__WORK INSTRUCTION__. The result should be a verbatim copy of the whole listing.

__STUDY MATERIAL__.
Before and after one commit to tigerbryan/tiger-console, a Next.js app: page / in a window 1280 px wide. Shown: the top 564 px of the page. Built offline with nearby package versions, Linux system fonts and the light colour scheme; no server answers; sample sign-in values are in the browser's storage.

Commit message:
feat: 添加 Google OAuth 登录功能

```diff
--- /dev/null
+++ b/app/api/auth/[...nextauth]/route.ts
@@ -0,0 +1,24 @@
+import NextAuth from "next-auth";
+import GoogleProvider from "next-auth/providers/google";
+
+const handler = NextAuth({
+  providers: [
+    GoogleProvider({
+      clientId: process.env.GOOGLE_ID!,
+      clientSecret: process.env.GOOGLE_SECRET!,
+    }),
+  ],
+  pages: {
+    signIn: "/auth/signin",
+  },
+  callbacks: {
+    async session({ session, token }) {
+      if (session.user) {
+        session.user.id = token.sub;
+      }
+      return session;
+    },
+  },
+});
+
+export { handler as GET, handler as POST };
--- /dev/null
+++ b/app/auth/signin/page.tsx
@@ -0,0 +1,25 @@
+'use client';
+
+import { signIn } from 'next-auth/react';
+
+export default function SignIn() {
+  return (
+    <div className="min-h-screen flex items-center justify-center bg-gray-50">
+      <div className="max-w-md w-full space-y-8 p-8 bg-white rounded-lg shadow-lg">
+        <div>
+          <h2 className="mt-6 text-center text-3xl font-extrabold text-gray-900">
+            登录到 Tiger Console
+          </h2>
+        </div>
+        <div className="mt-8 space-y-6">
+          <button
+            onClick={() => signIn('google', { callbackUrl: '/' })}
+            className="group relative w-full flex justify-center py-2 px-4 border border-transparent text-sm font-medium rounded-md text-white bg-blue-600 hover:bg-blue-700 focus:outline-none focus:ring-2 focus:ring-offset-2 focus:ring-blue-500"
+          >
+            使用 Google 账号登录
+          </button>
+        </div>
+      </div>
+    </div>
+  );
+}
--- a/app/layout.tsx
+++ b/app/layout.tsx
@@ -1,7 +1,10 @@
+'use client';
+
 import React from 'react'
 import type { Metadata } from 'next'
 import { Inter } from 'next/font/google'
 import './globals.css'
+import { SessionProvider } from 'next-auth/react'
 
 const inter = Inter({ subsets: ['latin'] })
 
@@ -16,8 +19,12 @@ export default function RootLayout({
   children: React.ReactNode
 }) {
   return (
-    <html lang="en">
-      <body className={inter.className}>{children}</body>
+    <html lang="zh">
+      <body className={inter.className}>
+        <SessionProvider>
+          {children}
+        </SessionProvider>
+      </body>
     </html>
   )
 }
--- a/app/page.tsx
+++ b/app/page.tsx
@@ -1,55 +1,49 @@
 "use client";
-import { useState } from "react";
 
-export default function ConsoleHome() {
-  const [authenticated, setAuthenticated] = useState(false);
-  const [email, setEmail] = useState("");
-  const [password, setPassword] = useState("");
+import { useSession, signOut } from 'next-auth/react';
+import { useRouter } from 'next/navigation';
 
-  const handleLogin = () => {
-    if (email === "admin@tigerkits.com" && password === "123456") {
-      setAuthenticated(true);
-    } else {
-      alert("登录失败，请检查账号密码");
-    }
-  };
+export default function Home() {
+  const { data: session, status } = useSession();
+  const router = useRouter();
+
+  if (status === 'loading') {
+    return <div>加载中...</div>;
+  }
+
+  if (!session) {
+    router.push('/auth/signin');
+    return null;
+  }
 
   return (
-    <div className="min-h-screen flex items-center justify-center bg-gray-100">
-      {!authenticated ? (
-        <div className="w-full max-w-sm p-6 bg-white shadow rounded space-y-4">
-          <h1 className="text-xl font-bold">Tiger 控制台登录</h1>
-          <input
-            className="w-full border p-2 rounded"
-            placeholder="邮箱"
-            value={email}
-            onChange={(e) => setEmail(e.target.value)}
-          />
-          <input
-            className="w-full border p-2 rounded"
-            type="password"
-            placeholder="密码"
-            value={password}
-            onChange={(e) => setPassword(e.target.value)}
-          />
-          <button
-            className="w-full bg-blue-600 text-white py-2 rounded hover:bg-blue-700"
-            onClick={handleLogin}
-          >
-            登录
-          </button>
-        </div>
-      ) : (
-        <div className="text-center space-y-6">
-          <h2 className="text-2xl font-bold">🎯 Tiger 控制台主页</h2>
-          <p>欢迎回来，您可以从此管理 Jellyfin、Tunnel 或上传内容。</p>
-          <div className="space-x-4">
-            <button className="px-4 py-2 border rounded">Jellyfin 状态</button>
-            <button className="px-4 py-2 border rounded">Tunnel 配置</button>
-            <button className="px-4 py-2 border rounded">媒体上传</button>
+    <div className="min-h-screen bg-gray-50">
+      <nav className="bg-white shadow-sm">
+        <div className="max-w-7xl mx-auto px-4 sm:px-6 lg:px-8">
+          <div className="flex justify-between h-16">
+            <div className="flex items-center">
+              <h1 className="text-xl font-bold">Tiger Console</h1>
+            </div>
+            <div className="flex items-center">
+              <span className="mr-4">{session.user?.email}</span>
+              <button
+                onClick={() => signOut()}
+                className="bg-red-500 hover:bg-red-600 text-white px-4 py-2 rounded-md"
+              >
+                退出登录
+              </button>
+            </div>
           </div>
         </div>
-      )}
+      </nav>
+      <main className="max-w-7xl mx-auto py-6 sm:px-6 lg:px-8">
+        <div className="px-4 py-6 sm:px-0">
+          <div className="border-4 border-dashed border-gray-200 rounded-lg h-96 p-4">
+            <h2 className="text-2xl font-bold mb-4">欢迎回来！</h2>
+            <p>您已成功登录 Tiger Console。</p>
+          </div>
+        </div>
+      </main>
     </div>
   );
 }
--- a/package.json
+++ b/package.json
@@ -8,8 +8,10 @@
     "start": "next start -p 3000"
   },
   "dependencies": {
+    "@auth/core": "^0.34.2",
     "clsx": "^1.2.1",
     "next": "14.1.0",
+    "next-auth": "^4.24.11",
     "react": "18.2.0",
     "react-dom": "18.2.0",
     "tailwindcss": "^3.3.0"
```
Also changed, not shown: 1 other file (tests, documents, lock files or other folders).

__ANSWER TO THIS EXERCISE__.
Before and after one commit to tigerbryan/tiger-console, a Next.js app: page / in a window 1280 px wide. Shown: the top 564 px of the page. Built offline with nearby package versions, Linux system fonts and the light colour scheme; no server answers; sample sign-in values are in the browser's storage.

Commit message:
feat: 添加 Google OAuth 登录功能

```diff
--- /dev/null
+++ b/app/api/auth/[...nextauth]/route.ts
@@ -0,0 +1,24 @@
+import NextAuth from "next-auth";
+import GoogleProvider from "next-auth/providers/google";
+
+const handler = NextAuth({
+  providers: [
+    GoogleProvider({
+      clientId: process.env.GOOGLE_ID!,
+      clientSecret: process.env.GOOGLE_SECRET!,
+    }),
+  ],
+  pages: {
+    signIn: "/auth/signin",
+  },
+  callbacks: {
+    async session({ session, token }) {
+      if (session.user) {
+        session.user.id = token.sub;
+      }
+      return session;
+    },
+  },
+});
+
+export { handler as GET, handler as POST };
--- /dev/null
+++ b/app/auth/signin/page.tsx
@@ -0,0 +1,25 @@
+'use client';
+
+import { signIn } from 'next-auth/react';
+
+export default function SignIn() {
+  return (
+    <div className="min-h-screen flex items-center justify-center bg-gray-50">
+      <div className="max-w-md w-full space-y-8 p-8 bg-white rounded-lg shadow-lg">
+        <div>
+          <h2 className="mt-6 text-center text-3xl font-extrabold text-gray-900">
+            登录到 Tiger Console
+          </h2>
+        </div>
+        <div className="mt-8 space-y-6">
+          <button
+            onClick={() => signIn('google', { callbackUrl: '/' })}
+            className="group relative w-full flex justify-center py-2 px-4 border border-transparent text-sm font-medium rounded-md text-white bg-blue-600 hover:bg-blue-700 focus:outline-none focus:ring-2 focus:ring-offset-2 focus:ring-blue-500"
+          >
+            使用 Google 账号登录
+          </button>
+        </div>
+      </div>
+    </div>
+  );
+}
--- a/app/layout.tsx
+++ b/app/layout.tsx
@@ -1,7 +1,10 @@
+'use client';
+
 import React from 'react'
 import type { Metadata } from 'next'
 import { Inter } from 'next/font/google'
 import './globals.css'
+import { SessionProvider } from 'next-auth/react'
 
 const inter = Inter({ subsets: ['latin'] })
 
@@ -16,8 +19,12 @@ export default function RootLayout({
   children: React.ReactNode
 }) {
   return (
-    <html lang="en">
-      <body className={inter.className}>{children}</body>
+    <html lang="zh">
+      <body className={inter.className}>
+        <SessionProvider>
+          {children}
+        </SessionProvider>
+      </body>
     </html>
   )
 }
--- a/app/page.tsx
+++ b/app/page.tsx
@@ -1,55 +1,49 @@
 "use client";
-import { useState } from "react";
 
-export default function ConsoleHome() {
-  const [authenticated, setAuthenticated] = useState(false);
-  const [email, setEmail] = useState("");
-  const [password, setPassword] = useState("");
+import { useSession, signOut } from 'next-auth/react';
+import { useRouter } from 'next/navigation';
 
-  const handleLogin = () => {
-    if (email === "admin@tigerkits.com" && password === "123456") {
-      setAuthenticated(true);
-    } else {
-      alert("登录失败，请检查账号密码");
-    }
-  };
+export default function Home() {
+  const { data: session, status } = useSession();
+  const router = useRouter();
+
+  if (status === 'loading') {
+    return <div>加载中...</div>;
+  }
+
+  if (!session) {
+    router.push('/auth/signin');
+    return null;
+  }
 
   return (
-    <div className="min-h-screen flex items-center justify-center bg-gray-100">
-      {!authenticated ? (
-        <div className="w-full max-w-sm p-6 bg-white shadow rounded space-y-4">
-          <h1 className="text-xl font-bold">Tiger 控制台登录</h1>
-          <input
-            className="w-full border p-2 rounded"
-            placeholder="邮箱"
-            value={email}
-            onChange={(e) => setEmail(e.target.value)}
-          />
-          <input
-            className="w-full border p-2 rounded"
-            type="password"
-            placeholder="密码"
-            value={password}
-            onChange={(e) => setPassword(e.target.value)}
-          />
-          <button
-            className="w-full bg-blue-600 text-white py-2 rounded hover:bg-blue-700"
-            onClick={handleLogin}
-          >
-            登录
-          </button>
-        </div>
-      ) : (
-        <div className="text-center space-y-6">
-          <h2 className="text-2xl font-bold">🎯 Tiger 控制台主页</h2>
-          <p>欢迎回来，您可以从此管理 Jellyfin、Tunnel 或上传内容。</p>
-          <div className="space-x-4">
-            <button className="px-4 py-2 border rounded">Jellyfin 状态</button>
-            <button className="px-4 py-2 border rounded">Tunnel 配置</button>
-            <button className="px-4 py-2 border rounded">媒体上传</button>
+    <div className="min-h-screen bg-gray-50">
+      <nav className="bg-white shadow-sm">
+        <div className="max-w-7xl mx-auto px-4 sm:px-6 lg:px-8">
+          <div className="flex justify-between h-16">
+            <div className="flex items-center">
+              <h1 className="text-xl font-bold">Tiger Console</h1>
+            </div>
+            <div className="flex items-center">
+              <span className="mr-4">{session.user?.email}</span>
+              <button
+                onClick={() => signOut()}
+                className="bg-red-500 hover:bg-red-600 text-white px-4 py-2 rounded-md"
+              >
+                退出登录
+              </button>
+            </div>
           </div>
         </div>
-      )}
+      </nav>
+      <main className="max-w-7xl mx-auto py-6 sm:px-6 lg:px-8">
+        <div className="px-4 py-6 sm:px-0">
+          <div className="border-4 border-dashed border-gray-200 rounded-lg h-96 p-4">
+            <h2 className="text-2xl font-bold mb-4">欢迎回来！</h2>
+            <p>您已成功登录 Tiger Console。</p>
+          </div>
+        </div>
+      </main>
     </div>
   );
 }
--- a/package.json
+++ b/package.json
@@ -8,8 +8,10 @@
     "start": "next start -p 3000"
   },
   "dependencies": {
+    "@auth/core": "^0.34.2",
     "clsx": "^1.2.1",
     "next": "14.1.0",
+    "next-auth": "^4.24.11",
     "react": "18.2.0",
     "react-dom": "18.2.0",
     "tailwindcss": "^3.3.0"
```
Also changed, not shown: 1 other file (tests, documents, lock files or other folders).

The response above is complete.